_What is expected_
Check every line of the data for the word "will", and copy those that have it.

*** Begin section ***

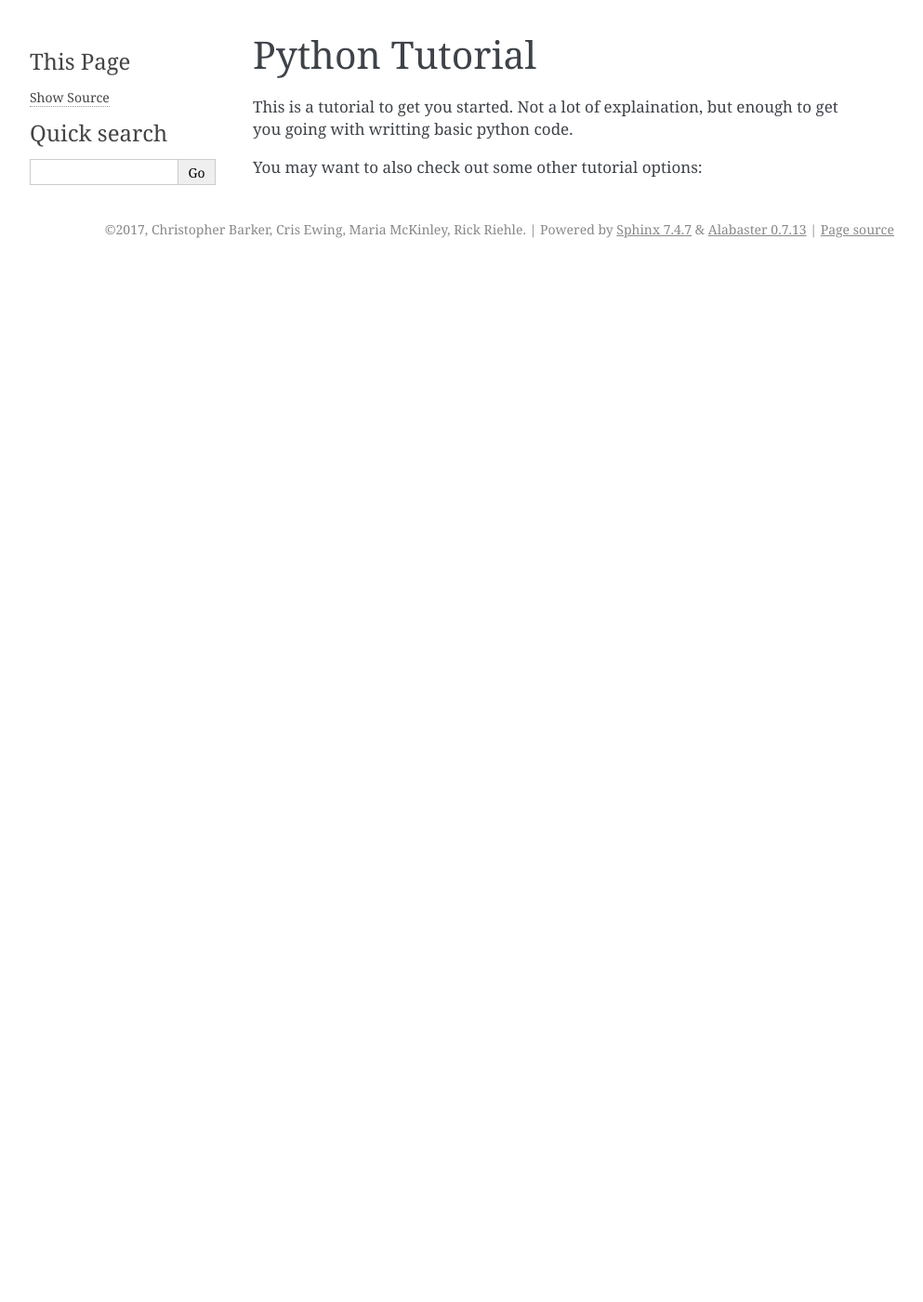
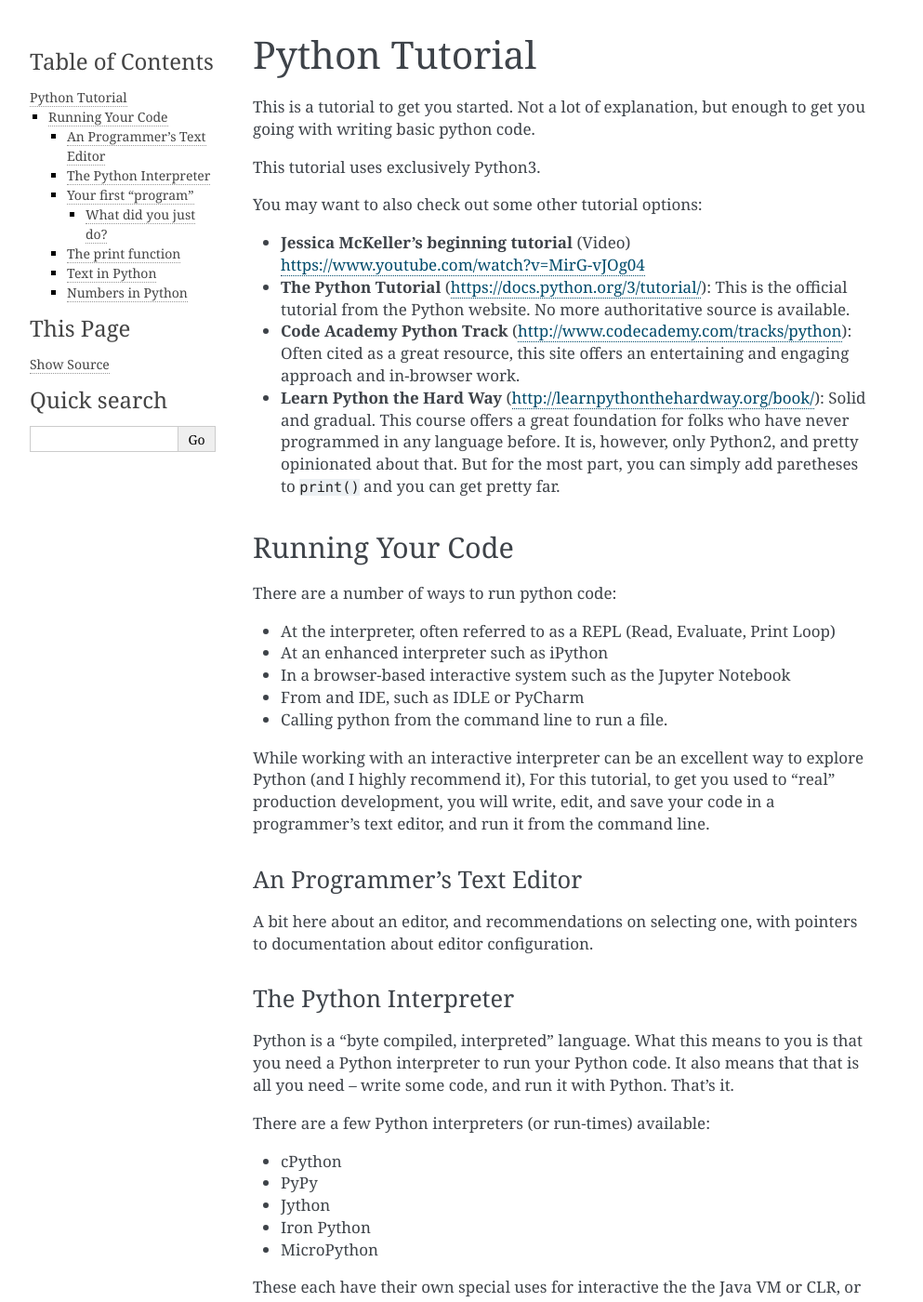
Before and after one commit to UWPCE-PythonCert/Py100, a Sphinx documentation site: the page built from source/modules/Tutorial.rst, in a window 1280 px wide and 1400 px high. Shown: the whole window at 93% size, without its empty margins (148-1141 px from the left). Built offline with Sphinx 7.4.7, drawn with Linux system fonts in a browser that asks for light colours; pages that are not in the unit, such as notebooks, are missing from menus; some of the changed text lies outside the part shown.

Commit message:
added a tiny bit to the tutorial

```diff
--- a/source/modules/Tutorial.rst
+++ b/source/modules/Tutorial.rst
@@ -1,7 +1,129 @@
+===============
 Python Tutorial
 ===============
 
-This is a tutorial to get you started. Not a lot of explaination,
-but enough to get you going with writting basic python code.
+This is a tutorial to get you started. Not a lot of explanation,
+but enough to get you going with writing basic python code.
+
+This tutorial uses exclusively Python3.
 
 You may want to also check out some other tutorial options:
+
+* **Jessica McKeller's beginning tutorial** (Video)
+  https://www.youtube.com/watch?v=MirG-vJOg04
+
+* **The Python Tutorial**
+  (https://docs.python.org/3/tutorial/): This is the
+  official tutorial from the Python website. No more authoritative source is
+  available.
+
+* **Code Academy Python Track**
+  (http://www.codecademy.com/tracks/python): Often
+  cited as a great resource, this site offers an entertaining and engaging
+  approach and in-browser work.
+
+* **Learn Python the Hard Way**
+  (http://learnpythonthehardway.org/book/): Solid and gradual.
+  This course offers a great foundation for folks who have never
+  programmed in any language before. It is, however, only Python2,
+  and pretty opinionated about that. But for the most part, you can
+  simply add paretheses to ``print()`` and you can get pretty far.
+
+Running Your Code
+=================
+
+There are a number of ways to run python code:
+
+- At the interpreter, often referred to as a REPL (Read, Evaluate, Print Loop)
+- At an enhanced interpreter such as iPython
+- In a browser-based interactive system such as the Jupyter Notebook
+- From and IDE, such as IDLE or PyCharm
+- Calling python from the command line to run a file.
+
+While working with an interactive interpreter can be an excellent way to explore Python (and I highly recommend it), For this tutorial, to get you used to "real" production development, you will write, edit, and save your code in a programmer's text editor, and run it from the command line.
+
+An Programmer's Text Editor
+---------------------------
+
+A bit here about an editor, and recommendations on selecting one, with pointers to documentation about editor configuration.
+
+The Python Interpreter
+----------------------
+
+Python is a "byte compiled, interpreted" language. What this means to you is that you need a Python interpreter to run your Python code. It also means that that is all you need -- write some code, and run it with Python. That's it.
+
+There are a few Python interpreters (or run-times) available:
+
+- cPython
+- PyPy
+- Jython
+- Iron Python
+- MicroPython
+
+These each have their own special uses for interactive the the Java VM or CLR, or running on micro controllers. But most production Python is run with the cPython interpreter, and most people mean cPython when they say "Python".
+
+[link to setting up your environment here]
+
+For this tutorial, you will need cPython version 3.6, installed and running so that when you type "python" at your command line, it starts up:
+
+
+
+
+.. code-block:: bash
+
+  MacBook-Pro:~ Chris$ python
+  Python 3.6.2 (v3.6.2:5fd33b5926, Jul 16 2017, 20:11:06)
+  [GCC 4.2.1 (Apple Inc. build 5666) (dot 3)] on darwin
+  Type "help", "copyright", "credits" or "license" for more information.
+  >>>
+
+Your result may be slightly different, but it should say Python 3.6. *something* there at the top, and give you the command prompt (``>>>``) at the end.
+
+You can get out of it by typing ctrl+D (on OS_X and Linux) or ctrl+Z (On Windows), or typing ``exit()`` and hitting <return>.
+
+Your first "program"
+--------------------
+
+Create your first program by typing this into your text editor::
+
+    print("this worked!")
+
+Type it exactly as above, with no extra space at the beginning, and no other characters.
+
+Save the file as "first.py". Make sure to save it somewhere that makes sense, maybe a directory you create for this purpose, called "tutorial".
+
+Start up the command line ("Terminal" on OS-X, "Command Prompt" on Windows), and "Navigate" to the directory where you just saved that file::
+
+  cd tutorial
+
+Now run your little program, by typing ``python first.py`` and hitting <return>. You should get something like this:
+
+.. code-block:: bash
+
+  MacBook-Pro:tutorial Chris$ python first.py
+  this worked!
+  MacBook-Pro:tutorial Chris$
+
+If this is *NOT* what you got then something went wrong. Some things to check:
+
+ - Did you save the file?
+ - Is your command prompt "in" the same directory as the file?
+   - you can check this by typing ``ls`` on *nix, and ``dir`` on Windows, to see what files are in the dir that the command prompt is in.
+ - Did you type *exactly* the same line as above?
+
+What did you just do?
+.....................
+
+The "python" command starts up the python interpreter. If you "pass in" a file name, by typing the name of the file after "python", then the interpreter will read that file and run any code that is in it.
+
+In this case, python ran the one line of code you put in that file, which told it to print the text: "this worked!" -- and that is what it did.
+
+The print function
+------------------
+
+
+Text in Python
+--------------
+
+Numbers in Python
+-----------------
```
Also changed, not shown: 2 other files.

*** End section ***

_Completed task_
+While working with an interactive interpreter can be an excellent way to explore Python (and I highly recommend it), For this tutorial, to get you used to "real" production development, you will write, edit, and save your code in a programmer's text editor, and run it from the command line.
+For this tutorial, you will need cPython version 3.6, installed and running so that when you type "python" at your command line, it starts up:
+The "python" command starts up the python interpreter. If you "pass in" a file name, by typing the name of the file after "python", then the interpreter will read that file and run any code that is in it.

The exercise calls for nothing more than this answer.